Required action: Print the data exactly as written, but leave out each picture.

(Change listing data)
○ ○ ○
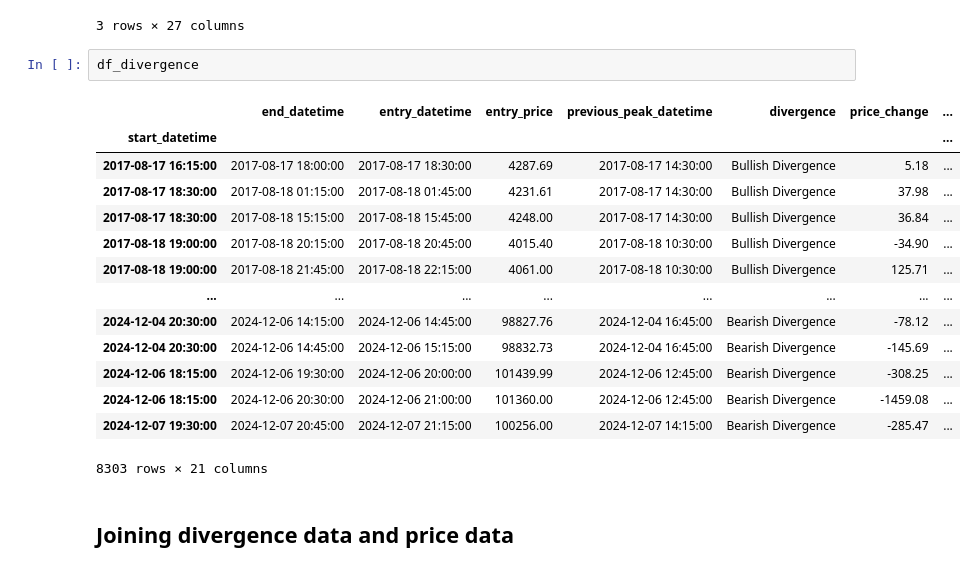
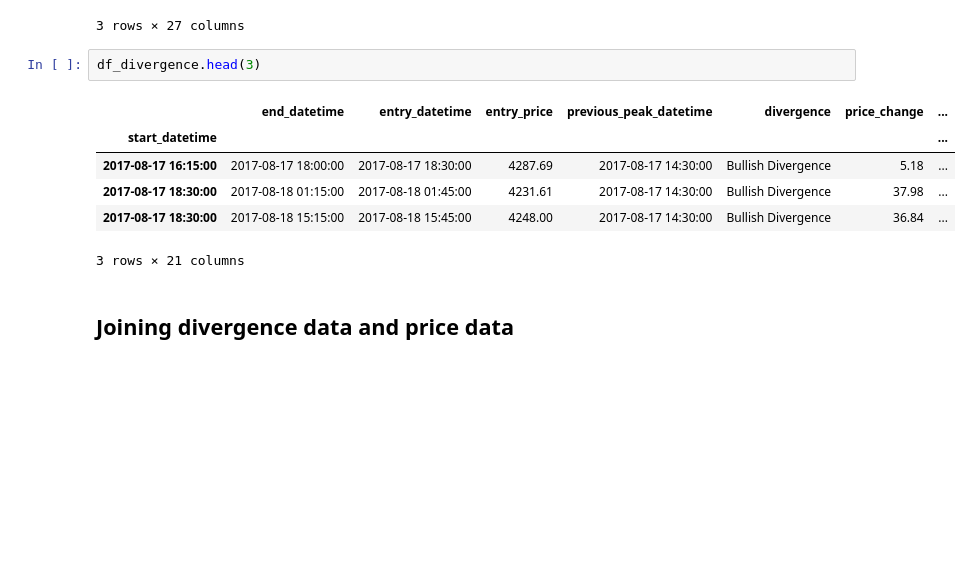
Before and after one commit to Shawn-Kim96/rsi_divergence_detector, a Jupyter notebook: notebooks/4.0-generate_training_data.ipynb, the cells around one changed output. Saved outputs shown, nothing was run; the diff lists cells and outputs as text; blank space fills up the shorter version.

```diff
--- a/notebooks/4.0-generate_training_data.ipynb
+++ b/notebooks/4.0-generate_training_data.ipynb
@@ -41,22 +56,14 @@ df_total.head(3)
 | 2024-11-20 00:45:00 | 1732063500000 | 92233.69 | 92260.0 | 92124.51 | 92130.93 | 55.29224 | 5m | 49.419335 | 12.216304 | 0.225440 | ... |
 3 rows × 27 columns
 # %%
-df_divergence
+df_divergence.head(3)
 # %% [output]
 |  | end_datetime | entry_datetime | entry_price | previous_peak_datetime | divergence | price_change | ... |
 | start_datetime |  |  |  |  |  |  | ... |
 | 2017-08-17 16:15:00 | 2017-08-17 18:00:00 | 2017-08-17 18:30:00 | 4287.69 | 2017-08-17 14:30:00 | Bullish Divergence | 5.18 | ... |
 | 2017-08-17 18:30:00 | 2017-08-18 01:15:00 | 2017-08-18 01:45:00 | 4231.61 | 2017-08-17 14:30:00 | Bullish Divergence | 37.98 | ... |
 | 2017-08-17 18:30:00 | 2017-08-18 15:15:00 | 2017-08-18 15:45:00 | 4248.00 | 2017-08-17 14:30:00 | Bullish Divergence | 36.84 | ... |
-| 2017-08-18 19:00:00 | 2017-08-18 20:15:00 | 2017-08-18 20:45:00 | 4015.40 | 2017-08-18 10:30:00 | Bullish Divergence | -34.90 | ... |
-| 2017-08-18 19:00:00 | 2017-08-18 21:45:00 | 2017-08-18 22:15:00 | 4061.00 | 2017-08-18 10:30:00 | Bullish Divergence | 125.71 | ... |
-| ... | ... | ... | ... | ... | ... | ... | ... |
-| 2024-12-04 20:30:00 | 2024-12-06 14:15:00 | 2024-12-06 14:45:00 | 98827.76 | 2024-12-04 16:45:00 | Bearish Divergence | -78.12 | ... |
-| 2024-12-04 20:30:00 | 2024-12-06 14:45:00 | 2024-12-06 15:15:00 | 98832.73 | 2024-12-04 16:45:00 | Bearish Divergence | -145.69 | ... |
-| 2024-12-06 18:15:00 | 2024-12-06 19:30:00 | 2024-12-06 20:00:00 | 101439.99 | 2024-12-06 12:45:00 | Bearish Divergence | -308.25 | ... |
-| 2024-12-06 18:15:00 | 2024-12-06 20:30:00 | 2024-12-06 21:00:00 | 101360.00 | 2024-12-06 12:45:00 | Bearish Divergence | -1459.08 | ... |
-| 2024-12-07 19:30:00 | 2024-12-07 20:45:00 | 2024-12-07 21:15:00 | 100256.00 | 2024-12-07 14:15:00 | Bearish Divergence | -285.47 | ... |
-8303 rows × 21 columns
+3 rows × 21 columns
 # %% [markdown]
 ## Joining divergence data and price data
 # %%
```
Also changed, not shown: parts of 19 cells of this notebook, 33 other files.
○ ○ ○
Finished exercise:
Before and after one commit to Shawn-Kim96/rsi_divergence_detector, a Jupyter notebook: notebooks/4.0-generate_training_data.ipynb, the cells around one changed output. Saved outputs shown, nothing was run; the diff lists cells and outputs as text; blank space fills up the shorter version.

```diff
--- a/notebooks/4.0-generate_training_data.ipynb
+++ b/notebooks/4.0-generate_training_data.ipynb
@@ -41,22 +56,14 @@ df_total.head(3)
 | 2024-11-20 00:45:00 | 1732063500000 | 92233.69 | 92260.0 | 92124.51 | 92130.93 | 55.29224 | 5m | 49.419335 | 12.216304 | 0.225440 | ... |
 3 rows × 27 columns
 # %%
-df_divergence
+df_divergence.head(3)
 # %% [output]
 |  | end_datetime | entry_datetime | entry_price | previous_peak_datetime | divergence | price_change | ... |
 | start_datetime |  |  |  |  |  |  | ... |
 | 2017-08-17 16:15:00 | 2017-08-17 18:00:00 | 2017-08-17 18:30:00 | 4287.69 | 2017-08-17 14:30:00 | Bullish Divergence | 5.18 | ... |
 | 2017-08-17 18:30:00 | 2017-08-18 01:15:00 | 2017-08-18 01:45:00 | 4231.61 | 2017-08-17 14:30:00 | Bullish Divergence | 37.98 | ... |
 | 2017-08-17 18:30:00 | 2017-08-18 15:15:00 | 2017-08-18 15:45:00 | 4248.00 | 2017-08-17 14:30:00 | Bullish Divergence | 36.84 | ... |
-| 2017-08-18 19:00:00 | 2017-08-18 20:15:00 | 2017-08-18 20:45:00 | 4015.40 | 2017-08-18 10:30:00 | Bullish Divergence | -34.90 | ... |
-| 2017-08-18 19:00:00 | 2017-08-18 21:45:00 | 2017-08-18 22:15:00 | 4061.00 | 2017-08-18 10:30:00 | Bullish Divergence | 125.71 | ... |
-| ... | ... | ... | ... | ... | ... | ... | ... |
-| 2024-12-04 20:30:00 | 2024-12-06 14:15:00 | 2024-12-06 14:45:00 | 98827.76 | 2024-12-04 16:45:00 | Bearish Divergence | -78.12 | ... |
-| 2024-12-04 20:30:00 | 2024-12-06 14:45:00 | 2024-12-06 15:15:00 | 98832.73 | 2024-12-04 16:45:00 | Bearish Divergence | -145.69 | ... |
-| 2024-12-06 18:15:00 | 2024-12-06 19:30:00 | 2024-12-06 20:00:00 | 101439.99 | 2024-12-06 12:45:00 | Bearish Divergence | -308.25 | ... |
-| 2024-12-06 18:15:00 | 2024-12-06 20:30:00 | 2024-12-06 21:00:00 | 101360.00 | 2024-12-06 12:45:00 | Bearish Divergence | -1459.08 | ... |
-| 2024-12-07 19:30:00 | 2024-12-07 20:45:00 | 2024-12-07 21:15:00 | 100256.00 | 2024-12-07 14:15:00 | Bearish Divergence | -285.47 | ... |
-8303 rows × 21 columns
+3 rows × 21 columns
 # %% [markdown]
 ## Joining divergence data and price data
 # %%
```
Also changed, not shown: parts of 19 cells of this notebook, 33 other files.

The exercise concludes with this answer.